◆ **Task goal**
Look through the records that follow. Copy every line containing the word "resources".

◆ **Collection entries**
***
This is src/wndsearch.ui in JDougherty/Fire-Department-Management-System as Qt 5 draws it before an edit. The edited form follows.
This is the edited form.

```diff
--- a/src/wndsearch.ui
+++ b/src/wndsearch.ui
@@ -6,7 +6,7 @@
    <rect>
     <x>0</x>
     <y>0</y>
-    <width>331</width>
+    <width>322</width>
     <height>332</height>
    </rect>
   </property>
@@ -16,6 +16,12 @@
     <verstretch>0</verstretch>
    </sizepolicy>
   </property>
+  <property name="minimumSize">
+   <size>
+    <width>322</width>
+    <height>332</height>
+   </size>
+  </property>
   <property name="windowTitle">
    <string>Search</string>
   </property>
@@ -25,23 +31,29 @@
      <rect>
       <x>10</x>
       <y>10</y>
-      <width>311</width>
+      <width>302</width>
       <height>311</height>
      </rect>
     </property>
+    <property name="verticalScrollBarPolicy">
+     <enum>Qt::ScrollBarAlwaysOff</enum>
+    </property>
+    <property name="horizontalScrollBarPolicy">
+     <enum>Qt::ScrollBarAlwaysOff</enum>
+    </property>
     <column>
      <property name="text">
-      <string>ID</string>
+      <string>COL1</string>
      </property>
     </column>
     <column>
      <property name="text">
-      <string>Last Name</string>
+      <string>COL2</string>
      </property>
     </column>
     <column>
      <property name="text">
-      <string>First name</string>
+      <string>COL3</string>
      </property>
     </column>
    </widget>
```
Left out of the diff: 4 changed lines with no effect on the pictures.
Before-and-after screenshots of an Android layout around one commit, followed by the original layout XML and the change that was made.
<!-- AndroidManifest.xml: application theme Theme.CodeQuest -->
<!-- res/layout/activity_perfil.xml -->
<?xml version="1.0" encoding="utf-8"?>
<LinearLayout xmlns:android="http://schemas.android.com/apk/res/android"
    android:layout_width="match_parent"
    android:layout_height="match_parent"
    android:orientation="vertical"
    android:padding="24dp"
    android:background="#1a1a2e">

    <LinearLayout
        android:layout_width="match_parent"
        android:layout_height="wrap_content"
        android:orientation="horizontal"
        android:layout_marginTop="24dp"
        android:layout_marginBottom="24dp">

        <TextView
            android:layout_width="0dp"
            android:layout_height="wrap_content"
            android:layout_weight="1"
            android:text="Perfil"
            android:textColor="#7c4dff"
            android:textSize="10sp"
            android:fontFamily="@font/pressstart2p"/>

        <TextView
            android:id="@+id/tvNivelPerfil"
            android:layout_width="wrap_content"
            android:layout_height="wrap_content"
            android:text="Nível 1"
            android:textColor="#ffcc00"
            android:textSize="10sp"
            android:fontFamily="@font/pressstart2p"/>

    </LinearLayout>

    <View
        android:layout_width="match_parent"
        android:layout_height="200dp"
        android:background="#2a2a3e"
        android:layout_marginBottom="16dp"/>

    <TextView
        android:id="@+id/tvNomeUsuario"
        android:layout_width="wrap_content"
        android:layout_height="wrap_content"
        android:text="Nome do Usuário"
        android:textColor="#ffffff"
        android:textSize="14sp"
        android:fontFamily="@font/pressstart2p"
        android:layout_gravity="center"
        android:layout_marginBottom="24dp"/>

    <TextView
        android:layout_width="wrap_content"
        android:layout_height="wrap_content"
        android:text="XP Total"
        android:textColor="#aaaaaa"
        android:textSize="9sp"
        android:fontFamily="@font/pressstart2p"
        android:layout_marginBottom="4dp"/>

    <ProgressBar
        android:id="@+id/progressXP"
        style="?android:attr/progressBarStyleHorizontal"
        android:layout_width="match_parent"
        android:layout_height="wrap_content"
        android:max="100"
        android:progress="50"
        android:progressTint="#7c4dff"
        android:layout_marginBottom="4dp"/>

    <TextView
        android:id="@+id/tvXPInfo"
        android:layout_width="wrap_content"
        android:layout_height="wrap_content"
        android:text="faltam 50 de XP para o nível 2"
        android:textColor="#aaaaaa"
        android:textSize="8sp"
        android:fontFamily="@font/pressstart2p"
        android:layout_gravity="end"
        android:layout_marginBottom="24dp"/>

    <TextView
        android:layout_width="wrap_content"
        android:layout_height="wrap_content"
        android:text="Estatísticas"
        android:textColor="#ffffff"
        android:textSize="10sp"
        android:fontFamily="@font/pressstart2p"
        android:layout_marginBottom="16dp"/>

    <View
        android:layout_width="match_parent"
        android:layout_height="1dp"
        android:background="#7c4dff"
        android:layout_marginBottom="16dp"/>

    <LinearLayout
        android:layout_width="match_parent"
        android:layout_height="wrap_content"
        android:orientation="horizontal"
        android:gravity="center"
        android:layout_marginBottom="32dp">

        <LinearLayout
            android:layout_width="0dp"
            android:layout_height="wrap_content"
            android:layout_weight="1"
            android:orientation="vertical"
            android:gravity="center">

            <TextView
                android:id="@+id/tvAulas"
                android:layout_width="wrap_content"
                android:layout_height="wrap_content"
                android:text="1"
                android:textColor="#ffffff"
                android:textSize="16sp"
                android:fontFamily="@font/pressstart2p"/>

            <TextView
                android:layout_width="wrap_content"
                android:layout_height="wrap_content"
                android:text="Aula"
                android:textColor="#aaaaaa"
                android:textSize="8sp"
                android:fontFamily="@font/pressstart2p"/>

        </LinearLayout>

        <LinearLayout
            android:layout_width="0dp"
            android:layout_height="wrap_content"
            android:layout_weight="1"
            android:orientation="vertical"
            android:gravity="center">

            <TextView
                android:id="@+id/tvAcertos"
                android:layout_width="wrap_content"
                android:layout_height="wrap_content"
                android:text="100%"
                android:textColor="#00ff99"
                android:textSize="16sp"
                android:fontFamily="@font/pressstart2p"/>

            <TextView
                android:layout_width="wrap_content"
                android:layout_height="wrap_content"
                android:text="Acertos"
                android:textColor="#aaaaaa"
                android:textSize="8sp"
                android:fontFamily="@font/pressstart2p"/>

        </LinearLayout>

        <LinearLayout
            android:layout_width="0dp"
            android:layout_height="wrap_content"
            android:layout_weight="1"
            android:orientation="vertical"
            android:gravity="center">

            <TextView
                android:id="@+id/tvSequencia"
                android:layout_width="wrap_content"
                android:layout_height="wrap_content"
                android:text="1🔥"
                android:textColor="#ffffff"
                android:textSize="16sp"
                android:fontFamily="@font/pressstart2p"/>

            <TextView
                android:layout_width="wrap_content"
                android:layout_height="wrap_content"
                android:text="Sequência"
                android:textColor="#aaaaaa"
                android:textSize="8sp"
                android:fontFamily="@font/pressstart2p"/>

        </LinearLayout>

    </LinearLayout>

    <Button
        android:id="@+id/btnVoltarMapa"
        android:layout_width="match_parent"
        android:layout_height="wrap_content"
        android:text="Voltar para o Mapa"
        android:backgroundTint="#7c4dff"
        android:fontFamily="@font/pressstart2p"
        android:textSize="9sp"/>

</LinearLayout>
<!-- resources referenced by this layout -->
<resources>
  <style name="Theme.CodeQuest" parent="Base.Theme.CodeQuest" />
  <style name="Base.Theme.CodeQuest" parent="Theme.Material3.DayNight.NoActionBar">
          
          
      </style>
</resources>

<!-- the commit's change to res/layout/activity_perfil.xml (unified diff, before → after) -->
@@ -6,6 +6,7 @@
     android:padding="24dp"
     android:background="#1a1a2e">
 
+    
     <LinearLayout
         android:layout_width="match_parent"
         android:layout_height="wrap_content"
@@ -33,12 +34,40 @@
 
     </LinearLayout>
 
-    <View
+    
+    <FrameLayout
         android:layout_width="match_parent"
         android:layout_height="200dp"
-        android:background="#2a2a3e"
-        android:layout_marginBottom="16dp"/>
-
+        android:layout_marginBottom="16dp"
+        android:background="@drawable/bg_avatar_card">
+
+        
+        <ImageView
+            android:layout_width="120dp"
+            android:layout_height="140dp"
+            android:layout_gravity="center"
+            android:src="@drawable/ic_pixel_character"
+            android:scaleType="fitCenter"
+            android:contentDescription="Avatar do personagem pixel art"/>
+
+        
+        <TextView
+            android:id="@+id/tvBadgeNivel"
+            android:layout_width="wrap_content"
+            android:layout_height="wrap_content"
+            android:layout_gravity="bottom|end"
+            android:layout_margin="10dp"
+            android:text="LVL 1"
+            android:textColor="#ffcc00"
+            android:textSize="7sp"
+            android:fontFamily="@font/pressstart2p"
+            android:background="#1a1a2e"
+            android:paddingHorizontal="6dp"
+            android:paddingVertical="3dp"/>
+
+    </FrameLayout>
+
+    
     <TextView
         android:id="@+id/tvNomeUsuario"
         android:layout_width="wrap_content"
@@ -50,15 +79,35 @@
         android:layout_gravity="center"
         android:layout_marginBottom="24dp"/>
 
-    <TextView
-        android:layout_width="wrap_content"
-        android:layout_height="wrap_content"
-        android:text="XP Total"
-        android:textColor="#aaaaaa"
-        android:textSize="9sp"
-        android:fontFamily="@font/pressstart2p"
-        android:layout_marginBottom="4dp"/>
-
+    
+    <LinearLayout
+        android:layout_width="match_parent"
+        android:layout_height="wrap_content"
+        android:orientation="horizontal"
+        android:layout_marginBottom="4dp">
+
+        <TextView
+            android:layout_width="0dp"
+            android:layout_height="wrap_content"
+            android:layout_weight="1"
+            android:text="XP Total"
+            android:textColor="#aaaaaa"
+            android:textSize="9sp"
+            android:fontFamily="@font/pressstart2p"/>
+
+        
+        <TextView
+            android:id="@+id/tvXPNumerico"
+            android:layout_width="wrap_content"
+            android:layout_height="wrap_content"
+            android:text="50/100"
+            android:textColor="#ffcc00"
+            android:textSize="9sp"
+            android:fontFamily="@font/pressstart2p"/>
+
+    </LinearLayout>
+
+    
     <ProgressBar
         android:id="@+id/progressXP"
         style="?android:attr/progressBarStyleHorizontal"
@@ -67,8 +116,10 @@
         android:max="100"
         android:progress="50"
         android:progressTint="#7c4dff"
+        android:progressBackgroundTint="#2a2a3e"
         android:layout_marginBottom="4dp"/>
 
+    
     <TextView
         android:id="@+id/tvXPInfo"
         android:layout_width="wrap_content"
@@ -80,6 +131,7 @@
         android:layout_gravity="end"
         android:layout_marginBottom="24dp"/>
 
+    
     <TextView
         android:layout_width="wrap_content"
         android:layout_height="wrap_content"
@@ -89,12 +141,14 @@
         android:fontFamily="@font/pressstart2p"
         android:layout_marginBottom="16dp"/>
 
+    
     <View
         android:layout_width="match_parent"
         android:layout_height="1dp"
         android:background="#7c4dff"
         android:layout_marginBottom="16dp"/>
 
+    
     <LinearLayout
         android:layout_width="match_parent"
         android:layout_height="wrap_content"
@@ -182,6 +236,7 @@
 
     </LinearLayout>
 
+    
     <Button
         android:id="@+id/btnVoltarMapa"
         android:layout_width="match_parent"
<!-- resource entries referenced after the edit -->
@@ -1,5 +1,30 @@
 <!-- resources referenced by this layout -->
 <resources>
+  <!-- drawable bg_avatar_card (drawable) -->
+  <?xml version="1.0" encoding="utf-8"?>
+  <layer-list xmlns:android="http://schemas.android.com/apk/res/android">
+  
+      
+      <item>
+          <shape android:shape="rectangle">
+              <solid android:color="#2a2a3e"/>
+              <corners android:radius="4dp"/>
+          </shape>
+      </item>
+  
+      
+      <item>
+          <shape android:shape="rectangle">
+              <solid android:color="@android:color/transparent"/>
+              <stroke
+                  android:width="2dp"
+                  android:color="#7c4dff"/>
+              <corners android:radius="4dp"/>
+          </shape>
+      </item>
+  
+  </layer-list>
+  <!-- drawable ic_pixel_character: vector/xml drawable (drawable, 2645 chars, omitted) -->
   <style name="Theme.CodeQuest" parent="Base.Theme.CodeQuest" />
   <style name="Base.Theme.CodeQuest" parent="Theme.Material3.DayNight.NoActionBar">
***
◆ **Output below**
<!-- resources referenced by this layout -->
<resources>
</resources>
 <!-- resources referenced by this layout -->
 <resources>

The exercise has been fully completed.